Recently I started scanning the nearly 1500 slides I took during the trip, and in time I will post on other gardens I visited. The above view of the Rose Garden from the top of the tower I photostitched – a fun exercise! The hedge on the left between the Rose and Cottage Gardens has been rejuvenated over the last few years. Compare current photos of its new slim and trim shape with this one.
But before I set off, let me point you towards an excellent impression of Sissinghurst, posted by my good friend Moosey of mooseyscountrygarden.com recently after visiting Sissinghurst for the first time. In her inimitable way she comments on the experience here. And as a collection of Sissinghurst pictures, nothing beats Dave Parker’s series, now several years old, over here.
The Moat Walk is flanked by the oldest brickwork at Sissinghurst, part of the foundation of the medieval manor, and unearthed (literally) to much excitement from the overgrown rubble towards the end of 1930. My source, by the way, is Tony Lord’s excellent book Gardening at Sissinghurst, together with Jane Brown’s Vita’s other world . There are few other gardens (or relationships!) as well documented, which helps to explain the immense interest in Sissinghurst. I own and have read and reread these books, as well as several others on the garden, Portrait of a Marriage, and the many volumes of journals and the letters between Vita and Harold and other people. You might call it my obsession 😉
This picture captures many of the elements of the garden: beautiful lead vases – bought one by one as they could afford them from a patient antique dealer– top the Moat Walk’s ancient wall, which is colonised by various lime-loving crevice-dwellers, seemingly without human intervention. In fact the effect is carefully orchestrated, and whereas some of the plants are almost weedy, others are rare and select.

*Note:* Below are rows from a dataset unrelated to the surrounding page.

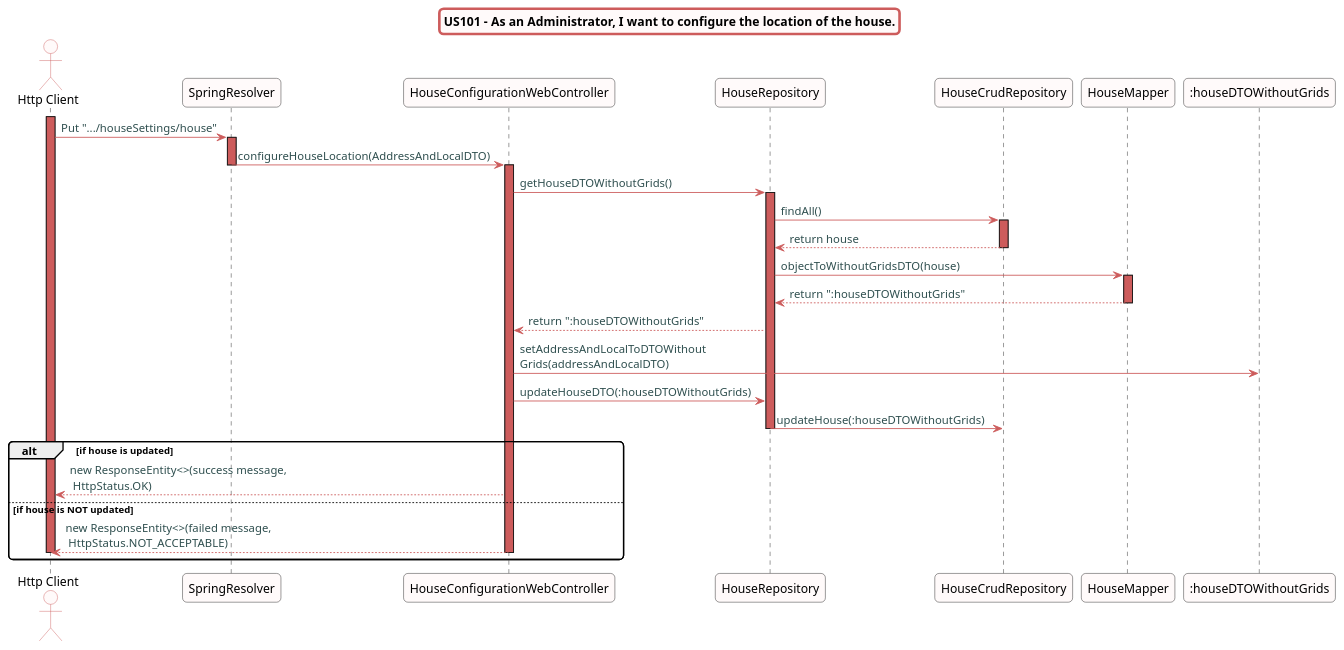
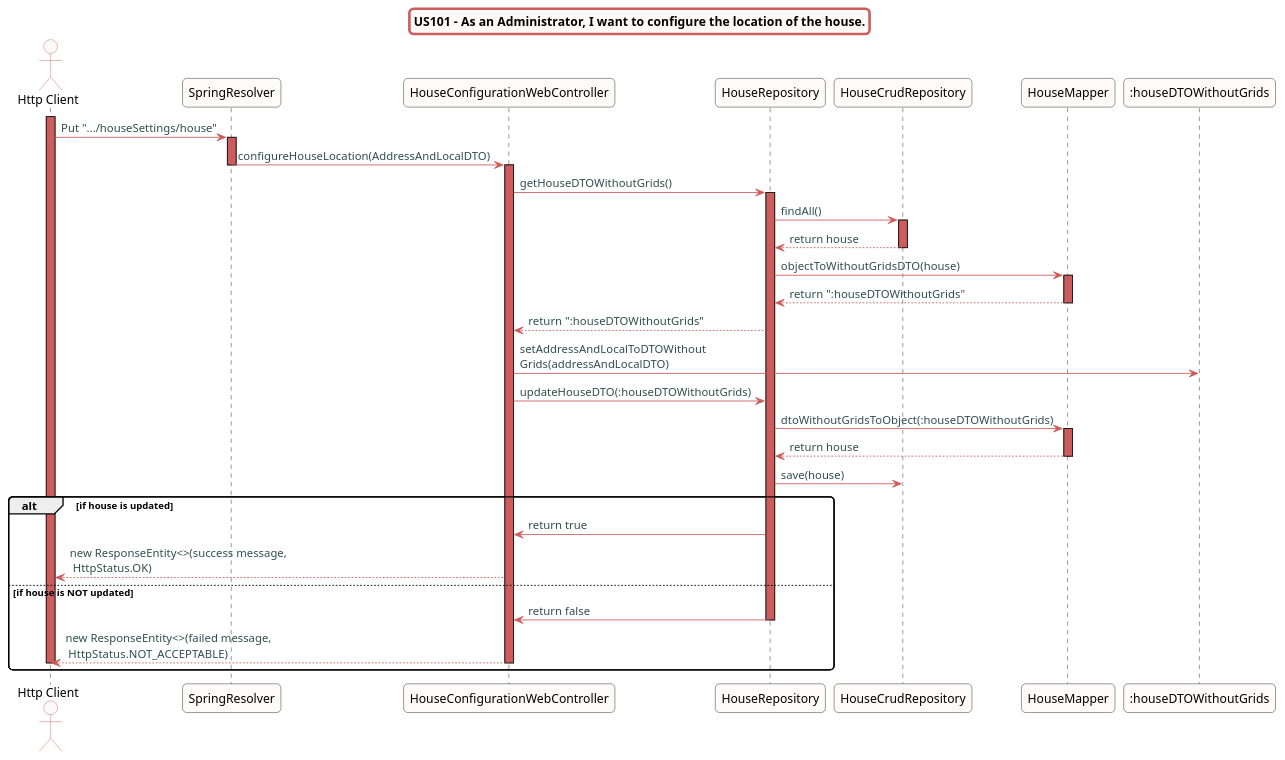
The diagram in src/doc/WEB_Controllers/HouseConfiguration/US101/US101_sd_HouseConfiguration.puml (Almadanmp/project), drawn with PlantUML before and after one commit. The commit also changed 1 other file, not shown here.

Commit message:
REF #364 #361 - added tests to GASettingsController to cover all conditions. - updated diagram for US101.

```diff
--- a/src/doc/WEB_Controllers/HouseConfiguration/US101/US101_sd_HouseConfiguration.puml
+++ b/src/doc/WEB_Controllers/HouseConfiguration/US101/US101_sd_HouseConfiguration.puml
@@ -1,60 +1,66 @@
 @startuml
 
 skinparam titleBorderRoundCorner 10
 skinparam titleBorderThickness 3
 skinparam titleBorderColor indianred
 skinparam titleBackgroundColor snow
 skinparam FontName quicksand
 
 skinparam actor {
   BorderColor indianred
   backgroundColor Snow
   }
 
 skinparam sequence {
   LifeLineBackgroundColor indianred
   ParticipantBackgroundColor snow
 }
 
 skinparam roundcorner 10
 
 skinparam component {
   arrowThickness 1
   ArrowFontName Verdana
   ArrowColor indianred
   ArrowFontColor darkslategrey
 }
 
 title US101 - As an Administrator, I want to configure the location of the house.
 
 actor "Http Client"
 activate "Http Client"
 "Http Client" -> "SpringResolver":  Put ".../houseSettings/house"
 activate "SpringResolver"
 "SpringResolver" -> "HouseConfigurationWebController": configureHouseLocation(AddressAndLocalDTO)
 deactivate "SpringResolver"
 activate "HouseConfigurationWebController"
 "HouseConfigurationWebController" -> "HouseRepository": getHouseDTOWithoutGrids()
 activate "HouseRepository"
 "HouseRepository" -> "HouseCrudRepository": findAll()
 activate "HouseCrudRepository"
 "HouseCrudRepository" --> "HouseRepository": return house
 deactivate "HouseCrudRepository"
 "HouseRepository" -> "HouseMapper": objectToWithoutGridsDTO(house)
 activate "HouseMapper"
 "HouseMapper" --> "HouseRepository": return ":houseDTOWithoutGrids"
 deactivate "HouseMapper"
 "HouseRepository" --> "HouseConfigurationWebController": return ":houseDTOWithoutGrids"
 "HouseConfigurationWebController" -> ":houseDTOWithoutGrids":setAddressAndLocalToDTOWithout\nGrids(addressAndLocalDTO)
 "HouseConfigurationWebController" -> "HouseRepository": updateHouseDTO(:houseDTOWithoutGrids)
-"HouseRepository" -> "HouseCrudRepository": updateHouse(:houseDTOWithoutGrids)
-deactivate "HouseRepository"
+"HouseRepository" -> "HouseMapper": dtoWithoutGridsToObject(:houseDTOWithoutGrids)
+activate "HouseMapper"
+"HouseMapper" --> "HouseRepository": return house
+deactivate "HouseMapper"
+"HouseRepository" -> "HouseCrudRepository": save(house)
 alt if house is updated
+"HouseRepository" -> "HouseConfigurationWebController": return true
 "HouseConfigurationWebController" --> "Http Client": new ResponseEntity<>(success message,\n HttpStatus.OK)
 else if house is NOT updated
+"HouseRepository" -> "HouseConfigurationWebController": return false
+deactivate "HouseRepository"
 "HouseConfigurationWebController" --> "Http Client": new ResponseEntity<>(failed message,\n HttpStatus.NOT_ACCEPTABLE)
 deactivate "HouseConfigurationWebController"
 deactivate "Http Client"
 end
 
 @enduml
```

On the right is one of the Bagatelle vases, inherited by Vita’s mother, Lady Sackville… and thereby, too, hangs a tale… Here it is planted with what I assume is a Helichrysum , but not the plant Tony Lord shows it with.
|It might even be this one which I photographed on Sunday: we were up the mountain marking the route for Saturday’s Iron Crown Challenge – a trail route half-marathon fund-raiser our Rotary Club has organised. (My obsession with the garden possibilities of our wild flowers comes through loud and clear in my posts here about previous walks on the mountainside!)|
We are now in the Rose Garden, where another of the qualities that define Sissinghurst and have been copied in so many ways during the last 80 years can be seen: the lush and luxurious planting within a strong geometric structure. Although roses are the central plants in this garden, a vast variety of other plants provide texture, colour support and an extended season of interest, all contained within a network of paths and hedges of various heights. The central Rondel (see first photo) masks the fact that two important axes do not cross at right angles, due to the obtuse layout of the original buildings. The Rondel in turn is central to my own development as a garden… but that is a subject for a separate post!
Here is another view across the Rose Garden… the flag irises at Sissinghurst make me despair for my own garden, where they need to be cosseted – and yet I’ve grown them with huge success in previous gardens… The Lime Walk which runs parallel to the Rose Garden can be seen in the background – note the series of horizontal lines that help give form to the composition in this garden.
The weakness of the last two shots is that they make the Cottage Garden and the Rose Garden look very similar in feel, which they are not – you will need to explore that statement by studying other people’s photographs!
Admittedly less impressive than this hybrid, it nevertheless was an impressive sight which I had never noticed before. Strangely enough, despite all my plans, I’ve never brought any of it into my formal gardens, and a friend who imports new varieties of plants and trials them for commercial sales, has told me that all the phygelius he tried have disappointed him…
And thus we come to the end of my highly personal impressions of Sissinghurst.